Boil time for 1 liter of water approximately 10 minutes.

dry wood ash was used as insulation.

Some small rocks were use to create the pot stand.

The paint can handle was left on to create an easy way to move the stove.

Addition of the fuel shelf helped the stove produce better air flow an prevents over filling with wood fuel, the shelf was held securely in place with a small rock.

close up of paint can rocket stove fuel shelf. Small rock holding shelf in place, some holes in shelf for better air flow.

close up of paint can rocket stove fuel shelf. Small rock holding shelf in place, some holes in shelf for better air flow.

Soil stove

If found this looking through old documents.

A stove made from a mix of sand, soil sand an dung slowly piled up in the corner of a house. I think anthill sand is coarse sand, soil being loamy soil, and dung having fibre binder like mud daub houses.

All natural products, no metal or money required. Get primative but use your head, this likely to  work only in hotter/ drier regions. Uses less fuel and produces less smoke.

3 week construction time.

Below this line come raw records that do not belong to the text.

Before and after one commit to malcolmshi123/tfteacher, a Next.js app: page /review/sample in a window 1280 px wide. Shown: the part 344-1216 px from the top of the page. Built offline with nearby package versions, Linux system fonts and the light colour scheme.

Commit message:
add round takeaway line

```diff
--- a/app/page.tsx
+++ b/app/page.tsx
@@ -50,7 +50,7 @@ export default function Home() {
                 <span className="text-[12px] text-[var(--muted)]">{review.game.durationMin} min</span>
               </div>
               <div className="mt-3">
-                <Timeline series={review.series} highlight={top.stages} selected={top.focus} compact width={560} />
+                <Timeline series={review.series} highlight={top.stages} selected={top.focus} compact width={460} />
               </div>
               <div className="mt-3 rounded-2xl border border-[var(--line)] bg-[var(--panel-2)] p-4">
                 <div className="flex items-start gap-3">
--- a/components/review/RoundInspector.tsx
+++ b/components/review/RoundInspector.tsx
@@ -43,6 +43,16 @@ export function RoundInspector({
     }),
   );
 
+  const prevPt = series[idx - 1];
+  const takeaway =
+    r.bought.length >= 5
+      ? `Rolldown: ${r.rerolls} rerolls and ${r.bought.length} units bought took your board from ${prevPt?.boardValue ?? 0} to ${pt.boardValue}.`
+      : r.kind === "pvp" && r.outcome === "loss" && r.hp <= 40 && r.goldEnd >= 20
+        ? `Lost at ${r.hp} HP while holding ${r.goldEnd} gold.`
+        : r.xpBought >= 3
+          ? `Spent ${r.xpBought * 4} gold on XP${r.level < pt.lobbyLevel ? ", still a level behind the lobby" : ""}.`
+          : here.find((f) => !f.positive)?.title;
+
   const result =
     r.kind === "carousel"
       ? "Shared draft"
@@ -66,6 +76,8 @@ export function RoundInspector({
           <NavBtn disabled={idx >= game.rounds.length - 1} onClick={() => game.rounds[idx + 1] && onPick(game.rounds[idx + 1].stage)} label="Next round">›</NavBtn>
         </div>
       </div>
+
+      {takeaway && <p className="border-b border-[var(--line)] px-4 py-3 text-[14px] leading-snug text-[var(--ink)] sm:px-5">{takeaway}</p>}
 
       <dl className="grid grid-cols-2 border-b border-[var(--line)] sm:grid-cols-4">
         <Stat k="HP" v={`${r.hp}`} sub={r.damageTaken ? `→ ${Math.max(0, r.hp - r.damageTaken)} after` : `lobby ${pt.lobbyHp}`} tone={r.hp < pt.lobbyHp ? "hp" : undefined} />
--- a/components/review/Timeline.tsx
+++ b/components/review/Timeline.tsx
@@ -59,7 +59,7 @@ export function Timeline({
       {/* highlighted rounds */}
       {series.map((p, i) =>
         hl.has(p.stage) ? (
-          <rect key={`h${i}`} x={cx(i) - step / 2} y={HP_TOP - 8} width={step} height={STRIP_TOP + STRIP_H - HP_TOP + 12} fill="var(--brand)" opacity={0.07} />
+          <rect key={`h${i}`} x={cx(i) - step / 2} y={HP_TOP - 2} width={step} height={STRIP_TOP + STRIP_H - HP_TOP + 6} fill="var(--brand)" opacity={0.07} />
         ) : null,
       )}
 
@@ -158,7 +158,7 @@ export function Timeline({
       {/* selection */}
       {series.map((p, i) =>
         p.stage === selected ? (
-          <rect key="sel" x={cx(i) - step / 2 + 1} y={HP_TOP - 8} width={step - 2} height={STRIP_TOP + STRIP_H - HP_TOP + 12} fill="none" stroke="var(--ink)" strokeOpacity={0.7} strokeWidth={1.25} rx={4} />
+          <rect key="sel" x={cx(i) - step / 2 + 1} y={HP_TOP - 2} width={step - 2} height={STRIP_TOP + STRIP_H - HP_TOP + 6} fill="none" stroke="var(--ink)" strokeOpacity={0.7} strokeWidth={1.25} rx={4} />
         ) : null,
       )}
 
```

A stove for free made from soil, sand and some cattle dung with straight stem branches for moulds.